→ The task: Please print nothing but the lines from the one with "Above is the" to the last line of the records below, and omit pictures.

→ Data to examine:
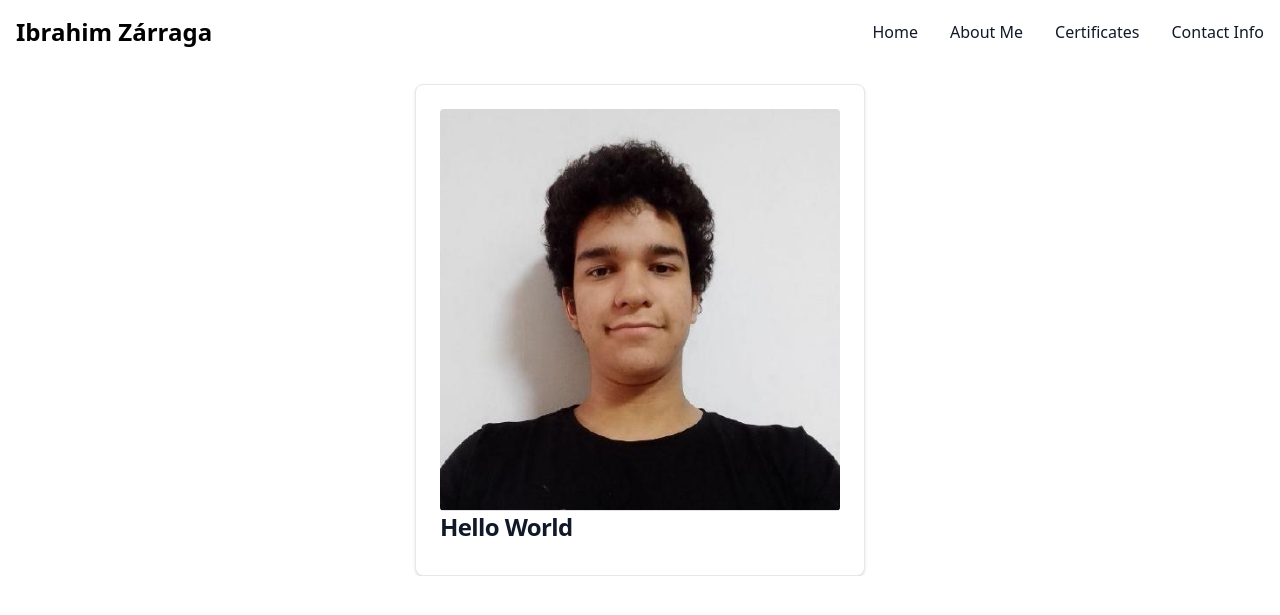
Repository: JetPi/Presentatio-Project
Page: /
An editor plug-in stored every save of this project. The page is shown before and after the next save, followed by the edit.
The browser window is 1280 px wide. The pictures show the whole page.
The project was rebuilt for these pictures with package versions that can differ from the ones it lists, and the page was loaded fresh each time. The framework's server and built-in components were replaced by stand-ins that run in the browser. Also part of the build but not shown: next.config.js.

Above is the page before, as saved 2023-03-30 16:52:48.

After the next save:
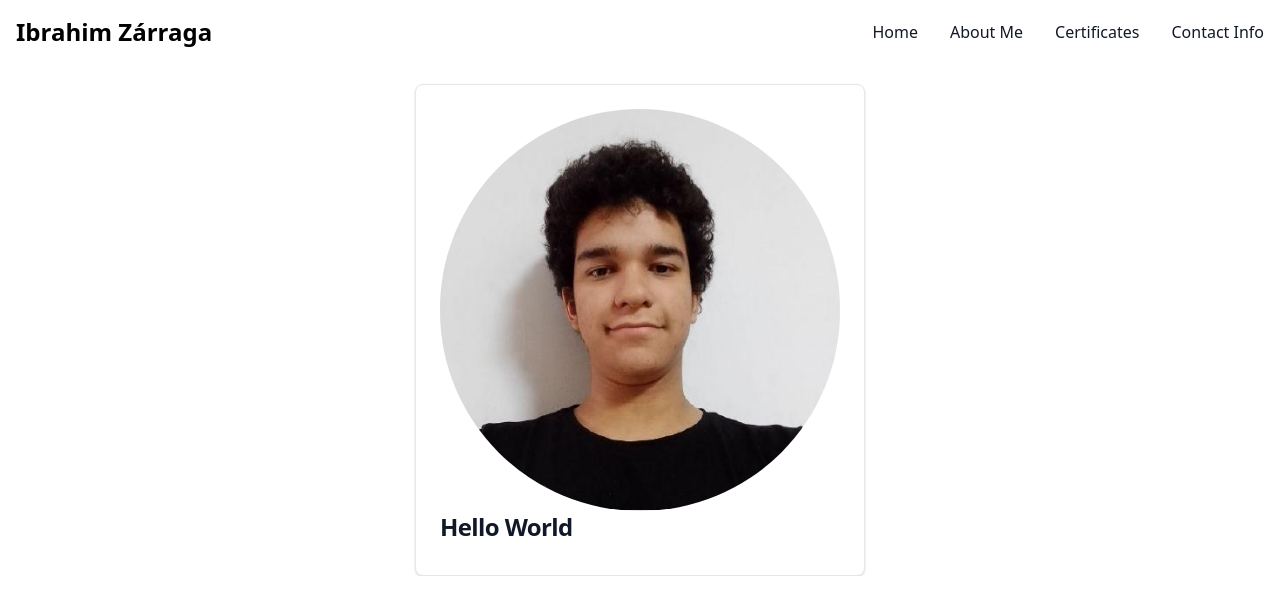
Saved 27 s later.
--- a/src/pages/index.tsx
+++ b/src/pages/index.tsx
@@ -13,7 +13,7 @@ export default function Home() {
       <div className="flex pt-5 justify-center">
         <Card href="/about/me" styling="flex flex-col justify-center">
           <Image
-            className="rounded"
+            className="rounded-full"
             src={"/Foto de Presentación.png"}
             width={400}
             height={400}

→ Exercise answer:
Above is the page before, as saved 2023-03-30 16:52:48.

After the next save:
Saved 27 s later.
--- a/src/pages/index.tsx
+++ b/src/pages/index.tsx
@@ -13,7 +13,7 @@ export default function Home() {
       <div className="flex pt-5 justify-center">
         <Card href="/about/me" styling="flex flex-col justify-center">
           <Image
-            className="rounded"
+            className="rounded-full"
             src={"/Foto de Presentación.png"}
             width={400}
             height={400}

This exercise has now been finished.